“This gives us much more stability and runway so that we can hire more senior employees and leadership,” said Parnell. “It also gives us a bit of a war chest to let the team go out and work their strategies.”

Alongside the raise, PlayVS also announced new game partnerships, bringing Rocket League and SMITE into the company’s portfolio. Rocket League and SMITE join League of Legends, which was added to the platform two months ago.

PlayVS launched early this year with a relatively novel approach to the esports world. Instead of focusing on the current esports space, PlayVS realized that there was a huge opportunity to bring infrastructure to the esports landscape in high school. As more and more esports careers are created through investment by colleges (via scholarships) and esports orgs, PlayVS gives students a place to show off their skills and get in front of recruiters.

The first step in the process was establishing a partnership between PlayVS and the NHFS, which is essentially the NCAA of high school sports. Through that partnership, PlayVS handles team schedules, district league schedules, coaching clinics, referees, and sets up an in-person live spectator event for the State Championship at the end of the year.

Right now, the company is in the midst of its Season Zero, testing out the platform with a small number of states — Connecticut, Georgia, Kentucky, Massachusetts, and Rhode Island — in preparation for the official Inaugural Season, which will begin in 2019. Today, PlayVS is adding Alabama (AHSAA), Mississippi (MISSHSAA), and parts of Texas (TCSAAL) to the program.

But the growth of the company is largely dependent on states and school districts, which is why PlayVS is announcing the launch of Club Leagues.
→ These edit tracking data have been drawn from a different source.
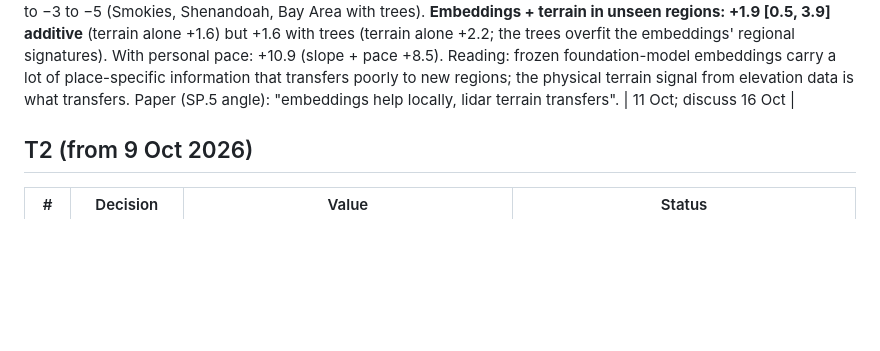
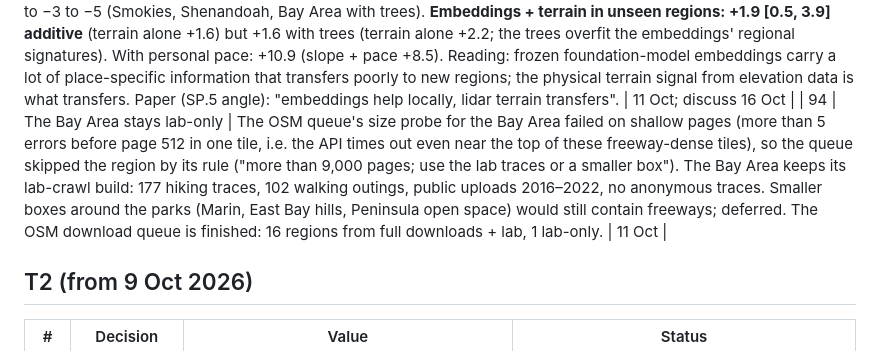
Before and after one commit to Brian24NX/GeoAI, a Markdown page: DECISIONS_LOG.md, the part around the change. Rendered like a GitHub page; blank space fills up the shorter version.

Commit message:
Bay Area stays lab-only (API times out on its dense tiles); OSM queue done
Co-Authored-By: Claude Opus 5.5 <noreply@anthropic.com>

```diff
--- a/DECISIONS_LOG.md
+++ b/DECISIONS_LOG.md
@@ -147,6 +147,7 @@ under `"settings"`.
 | 91 | **A terrain-adjusted hiking function** (T4; `t4_terrain_curve.py`, arm `terrain_curve`) | Tobler's form with one DEM-derived input, steppiness = SD of 5 m pitches along the path (z = steppiness / 0.10): **v = exp(1.589 − 0.173 z) · exp(−(2.115 − 0.385 z) · \|s + 0.043\|) km/h** (all 260k walking segments; z median 0.54). By steppiness tercile: smooth v0 4.56 [4.47, 4.66] km/h, k 1.75; medium 4.32, 1.79; **steppy 3.82 [3.74, 3.89], k 1.51**; peak at −4.5 to −5%. Steppy trails are ~16% slower at the peak and a little less slope-sensitive. **Harness (unseen regions): +0.65% [0.1, 1.5]**: positive, beats tags (+0.2%) in 11 of 17 regions, and keeps ~40% of the full terrain model's gain (+1.6%) with 5 numbers. Within regions +1.0% (≈ tags). A practical drop-in for GIS users. | 11 Oct |
 | 92 | Whole-hike moving time (`hike_times.csv`, `paper/figures/fig_hike_time.png`) | 1,199 hikes in held-out regions (≥ 2 km after the first km). Median \|error\| / share within ±10%: Tobler 14.0% / 36% (runs 5% too fast), Campbell 14.5% / 36% (4% too fast), slope curve 13.7% / 38%, + tags 13.9% / 38%, + terrain 13.0% / 40%, terrain-adjusted curve 13.7% / 39%, **+ personal pace 9.9% / 51%, + pace + terrain 9.5% / 52%**. Over a whole hike the hiker dominates: terrain trims ~0.7 points, personal pace ~4. Segment-level skill and hike-level error tell the same story in different units. | 11 Oct |
 | 93 | **Satellite embeddings help within regions but don't transfer reliably** (`t2_embed.py`, all 17 regions; `results/t3_harness_aef/`, `results/t3_harness_aef_terrain/`) | AlphaEarth 2022 embeddings at every walking segment's midpoint for all 17 regions (100% coverage, incl. Canada; ~1.5 h of range reads from the free mirror). CRPS skill vs the slope curve, additive / trees: **new hikers +1.4 / +2.9** (terrain +2.0 / +2.7; both +3.0 / +4.5; + tags up to +5.2); new 10 km squares +1.0 / +1.7 (terrain +2.1 / +2.6); **unseen regions +0.7 [−0.3, 2.2] / −0.1 [−1.8, 2.3]**, beating tags in only 10 of 17 regions. Per region it ranges from +5 to +7 (Green Mountains, Adirondacks, North Shore) down to −3 to −5 (Smokies, Shenandoah, Bay Area with trees). **Embeddings + terrain in unseen regions: +1.9 [0.5, 3.9] additive** (terrain alone +1.6) but +1.6 with trees (terrain alone +2.2; the trees overfit the embeddings' regional signatures). With personal pace: +10.9 (slope + pace +8.5). Reading: frozen foundation-model embeddings carry a lot of place-specific information that transfers poorly to new regions; the physical terrain signal from elevation data is what transfers. Paper (SP.5 angle): "embeddings help locally, lidar terrain transfers". | 11 Oct; discuss 16 Oct |
+| 94 | The Bay Area stays lab-only | The OSM queue's size probe for the Bay Area failed on shallow pages (more than 5 errors before page 512 in one tile, i.e. the API times out even near the top of these freeway-dense tiles), so the queue skipped the region by its rule ("more than 9,000 pages; use the lab traces or a smaller box"). The Bay Area keeps its lab-crawl build: 177 hiking traces, 102 walking outings, public uploads 2016–2022, no anonymous traces. Smaller boxes around the parks (Marin, East Bay hills, Peninsula open space) would still contain freeways; deferred. The OSM download queue is finished: 16 regions from full downloads + lab, 1 lab-only. | 11 Oct |
 
 ## T2 (from 9 Oct 2026)
 
```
Club Leagues is identical to the PlayVS sports league product, except there is no State Championship at the end. Still, students who do not yet have access to the official PlayVS sports league can create teams, join up, and play matches.

Eventually, Parnell says, the company will phase out Club Leagues as soon as official sport leagues are available to those players.

PlayVS taps League of Legends in launch of high school esports platform

PlayVS, the startup bringing an e-sports infrastructure to the high school level, has today announced that it will partner with Riot’s League of Legends for its beta season. High school students across five states, including Connecticut, Georgia, Kentucky, Massachusetts, and Rhode Island, will be able to sign up to play for their school in Season […]

PlayVS, the startup bringing an e-sports infrastructure to the high school level, has today announced that it will partner with Riot’s League of Legends for its beta season.

High school students across five states, including Connecticut, Georgia, Kentucky, Massachusetts, and Rhode Island, will be able to sign up to play for their school in Season Zero, which begins in October 2018.

Around 200 colleges and universities across the U.S. and Canada are offering esports scholarships, but without any infrastructure around high school esports, those recruiters are left at the mercy of the publishers and a grueling tournament schedule.

Meanwhile, young gamers who want to go pro are forced to gain a following via Twitch, or hit up all those tournaments and find a way to shine.

PlayVS offers access to recruiters while giving high school students the chance to play competitive esports at the high school level. The startup, backed by Science with $15.5 million in funding, has partnered with the NFHS (essentially the NCAA of high school) to offer turnkey competition through its dashboard.

PlayVS partners with publishers, and lets players sign up, receive team and league schedules, check standings and stats, and actually play the game all within the PlayVS online portal.

PlayVS has a no-cut policy, letting high schools submit as many unique teams as they like. Given that the company makes money from players themselves ($64/season/player), it makes sense that the company would take a ‘more the merrier’ approach.

The company then divides up those teams into conferences, and the teams play to be conference champions, advance to semi-finals, and eventually head to the state championship. All the games will be played from the students’ own school through the online portal, except for the State Championship tournament which will have a live spectator audience.

This beta season, which includes five states, gives PlayVS a chance to roll out the platform to a smaller pool of players and work out any issues ahead of the inaugural season, which starts February 2019.